The council also appointed Lihua Gu to the Library Advisory Committee, Nancy Bambino to the Senior Advisory Committee, Ranjani Mohana to the Arts Advisory Committee, and Vincent Salinas and Jennifer He to the Housing Advisory Committee.
* John Mills was recognized by the city of San Ramon for his years of service to the Parks and Community Services Commission. Mills was introduced by division manager Kathi Heimann and given a proclamation by Mayor Bill Clarkson.
on Jul 28, 2016 at 9:36 am
on Jul 28, 2016 at 9:36 am
We thank the City Council, Staff and supporters of this initiative.
We truly believe this support will lead to a better Faria project and was the right thing to do.
Thank you to all the Veterans who showed up to lend their voice of support also.
Chairman & CEO
Sentinels of Freedom Scholarship Foundation
on Aug 1, 2016 at 2:56 pm
on Aug 1, 2016 at 2:56 pm
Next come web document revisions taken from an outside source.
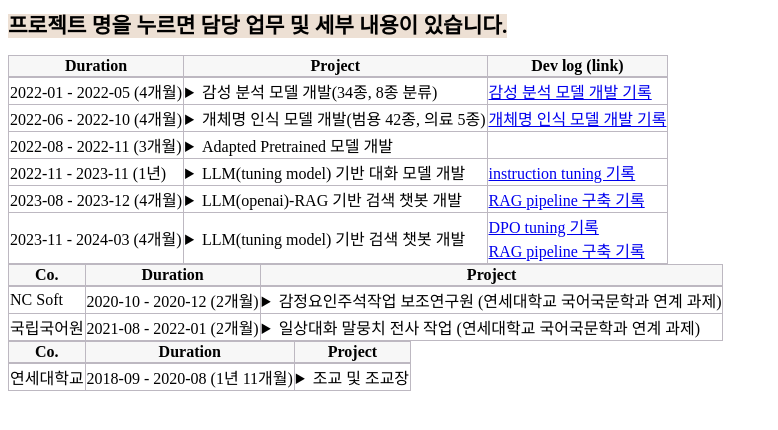
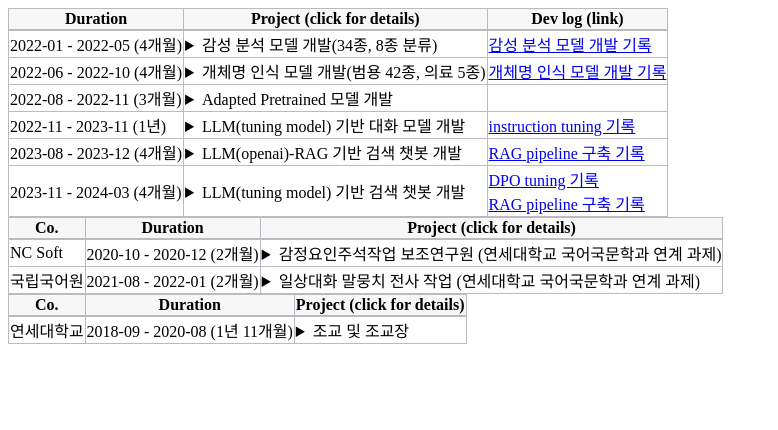
Before and after one commit to finddme/finddme.github.io, a Jekyll site: the page built from _posts/2022-01-01-Project.md, in a window 1280 px wide. Shown: the top 430 px of the page, without its empty margins (0-778 px from the left). Built offline with Jekyll 4.4.1, drawn with Linux system fonts in a browser that asks for light colours.

Commit message:
Update 2022-01-01-Project.md

```diff
--- a/_posts/2022-01-01-Project.md
+++ b/_posts/2022-01-01-Project.md
@@ -3,8 +3,6 @@ title: Project list
 category: Project Log
 tag: NLP
 ---
-
-<span style="background-color:#ede0d4; font-size : 16pt"><strong>프로젝트 명을 누르면 담당 업무 및 세부 내용이 있습니다.</strong></span>
 
 <html>
   <head>
@@ -23,7 +21,7 @@ tag: NLP
      <table style="border-collapse:collapse">
        <tr>
          <th class="line4" bgcolor="#F8F7F9">Duration</th>
-         <th class="line4" bgcolor="#F8F7F9">Project</th>
+         <th class="line4" bgcolor="#F8F7F9">Project (click for details)</th>
          <th class="line4" bgcolor="#F8F7F9">Dev log (link)</th>
        </tr>
        <tr>
@@ -218,7 +216,7 @@ tag: NLP
        <tr>
          <th class="line4" bgcolor="#F8F7F9">Co.</th>
          <th class="line4" bgcolor="#F8F7F9">Duration</th>
-         <th class="line4" bgcolor="#F8F7F9">Project</th>
+         <th class="line4" bgcolor="#F8F7F9">Project (click for details)</th>
        </tr>
        <tr>
          <td class="line">NC Soft</td>
@@ -279,7 +277,7 @@ tag: NLP
        <tr>
          <th class="line4" bgcolor="#F8F7F9">Co.</th>
          <th class="line4" bgcolor="#F8F7F9">Duration</th>
-         <th class="line4" bgcolor="#F8F7F9">Project</th>
+         <th class="line4" bgcolor="#F8F7F9">Project (click for details)</th>
        </tr>
        <tr>
          <td class="line">연세대학교</td>
```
Driving home from the Oakland airport yesterday I took the Crow Canyon route and saw the initial grading for the Faria "Preserve" in all it's glory. Crow Canyon was jammed packed bumper to bumper all the way from Bollinger to the 680 on ramp. How in the blue blazes will all the new traffic generated by the "Preserve" be accomodated? Add to it the stack and pack planned for the lot where the Outpost is located? Doesn't anyone in San Ramon care about quality of life? The traffic jams will be a lasting legacy of the reign of "Pavem Abram".......